well i lived in florida , no where near gas ...in alaska my room was heated via a gycol system that was heated off site ....

so i never needed them ..but ive been in nasty situations that after it was all said and done i wish i had the detectors

I bet in Florida you NEVER need a furnace in your house, etc. You probably only need it 2 days of the year. What's stupid here is that you still have to pay about 40 bucks a month (because you have it) in the summer months even though you don't need to turn it on! I think my parents pay about 70 bucks a month in winter but the house is a good size.

Playdrv4me
03-08-05, 11:33 PM
Yes ive heard of this. Its called a "budget plan", where you pay a more or less even amount all throughout the year to keep from getting huge bills in the winter.

Anyway, Im about to pull these things off the wall. I know MY furnace is fine, so Im getting tired of sitting here being enslaved to watching this display all the time. I may leave the non display one in place and kill the other one. Ill sit there and watch it constantly if I dont get rid of it.

Stoneage_Caddy
03-08-05, 11:49 PM
i dunno if i could do that ...knowing i had a problem i like to keep tabs on the situation ...

I had a voltage lamp come on the cadillac 3 months ago for 2 seconds , i found a bad connection and redid it but i still installed a voltage gauge so i can look down in all my obsessive compulsive disorder glory and make sure its doing ok ...

and then you get to the point of "information overload" and that sucks just as much because then the damn sky is always falling

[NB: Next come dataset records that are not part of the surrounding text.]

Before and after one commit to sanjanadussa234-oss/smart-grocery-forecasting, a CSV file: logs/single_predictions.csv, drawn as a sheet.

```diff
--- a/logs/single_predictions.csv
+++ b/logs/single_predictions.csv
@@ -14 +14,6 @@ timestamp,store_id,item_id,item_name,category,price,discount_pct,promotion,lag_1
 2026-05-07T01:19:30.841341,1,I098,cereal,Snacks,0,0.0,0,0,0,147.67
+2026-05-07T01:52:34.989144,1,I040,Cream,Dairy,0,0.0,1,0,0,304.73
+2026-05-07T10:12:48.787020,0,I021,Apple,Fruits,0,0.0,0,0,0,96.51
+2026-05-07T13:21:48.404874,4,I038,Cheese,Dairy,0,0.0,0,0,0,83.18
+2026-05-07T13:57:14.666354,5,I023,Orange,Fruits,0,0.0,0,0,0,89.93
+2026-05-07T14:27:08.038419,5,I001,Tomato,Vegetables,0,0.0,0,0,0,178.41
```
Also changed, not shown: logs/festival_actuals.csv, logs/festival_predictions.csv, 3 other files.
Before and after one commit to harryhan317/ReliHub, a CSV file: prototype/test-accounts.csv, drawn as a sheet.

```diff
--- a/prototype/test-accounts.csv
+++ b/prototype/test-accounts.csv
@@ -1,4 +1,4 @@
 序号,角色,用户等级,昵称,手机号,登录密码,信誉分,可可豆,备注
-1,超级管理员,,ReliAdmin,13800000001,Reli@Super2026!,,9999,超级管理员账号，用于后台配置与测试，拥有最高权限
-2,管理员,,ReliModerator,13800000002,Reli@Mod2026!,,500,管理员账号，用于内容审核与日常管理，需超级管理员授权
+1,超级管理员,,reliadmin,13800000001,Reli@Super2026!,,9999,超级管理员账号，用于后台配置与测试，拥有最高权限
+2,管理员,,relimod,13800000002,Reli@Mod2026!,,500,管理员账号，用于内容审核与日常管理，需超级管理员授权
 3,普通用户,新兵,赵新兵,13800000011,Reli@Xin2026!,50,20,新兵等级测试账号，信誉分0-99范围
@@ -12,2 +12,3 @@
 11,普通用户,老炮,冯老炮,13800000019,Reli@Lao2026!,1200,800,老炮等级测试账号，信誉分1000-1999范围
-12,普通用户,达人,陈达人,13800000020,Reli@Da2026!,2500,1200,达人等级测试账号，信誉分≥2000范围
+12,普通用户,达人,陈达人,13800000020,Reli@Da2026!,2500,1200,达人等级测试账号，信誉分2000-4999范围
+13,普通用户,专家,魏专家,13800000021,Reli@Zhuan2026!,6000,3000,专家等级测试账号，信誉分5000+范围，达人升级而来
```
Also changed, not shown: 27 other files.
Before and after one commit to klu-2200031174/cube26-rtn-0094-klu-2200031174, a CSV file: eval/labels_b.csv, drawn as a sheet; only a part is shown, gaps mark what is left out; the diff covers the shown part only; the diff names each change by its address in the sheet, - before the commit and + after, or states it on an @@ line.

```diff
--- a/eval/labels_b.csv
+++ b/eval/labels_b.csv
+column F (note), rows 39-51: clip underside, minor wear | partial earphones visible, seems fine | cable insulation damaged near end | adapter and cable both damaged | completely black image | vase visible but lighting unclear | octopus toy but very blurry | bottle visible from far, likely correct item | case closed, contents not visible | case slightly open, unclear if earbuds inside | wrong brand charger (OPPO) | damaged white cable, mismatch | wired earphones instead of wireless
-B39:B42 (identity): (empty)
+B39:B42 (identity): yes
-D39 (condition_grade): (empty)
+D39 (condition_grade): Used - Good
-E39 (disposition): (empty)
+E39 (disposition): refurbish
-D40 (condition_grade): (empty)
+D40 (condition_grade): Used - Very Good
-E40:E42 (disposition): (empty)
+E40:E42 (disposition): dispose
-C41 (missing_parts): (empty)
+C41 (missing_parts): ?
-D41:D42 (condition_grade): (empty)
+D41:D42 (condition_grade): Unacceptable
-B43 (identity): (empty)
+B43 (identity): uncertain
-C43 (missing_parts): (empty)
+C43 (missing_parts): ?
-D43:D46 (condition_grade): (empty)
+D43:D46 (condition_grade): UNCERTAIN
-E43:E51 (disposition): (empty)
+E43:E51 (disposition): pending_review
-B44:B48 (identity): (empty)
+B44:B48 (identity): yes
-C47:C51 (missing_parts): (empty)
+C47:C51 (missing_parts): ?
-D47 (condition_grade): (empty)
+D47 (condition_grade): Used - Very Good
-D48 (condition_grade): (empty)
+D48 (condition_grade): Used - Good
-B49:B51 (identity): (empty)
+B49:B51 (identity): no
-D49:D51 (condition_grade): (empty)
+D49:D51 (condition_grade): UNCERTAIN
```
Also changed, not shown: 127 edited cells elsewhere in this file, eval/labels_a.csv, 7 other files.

Ralph
03-08-05, 11:50 PM
Yes ive heard of this. Its called a "budget plan", where you pay a more or less even amount all throughout the year to keep from getting huge bills in the winter.

Anyway, Im about to pull these things off the wall. I know MY furnace is fine, so Im getting tired of sitting here being enslaved to watching this display all the time. I may leave the non display one in place and kill the other one. Ill sit there and watch it constantly if I dont get rid of it.

Not to upset you or anything, but can you call the gas company? They should be concerned over this and do a free inspection? Or the plumbing company that installed the furnaces, but it's still the landlords responsibility to take your concerns seriously and ensure you are safe imo.

I say if that alarm goes off, GET OUT! Your health is more important than hurting the landlords feelings!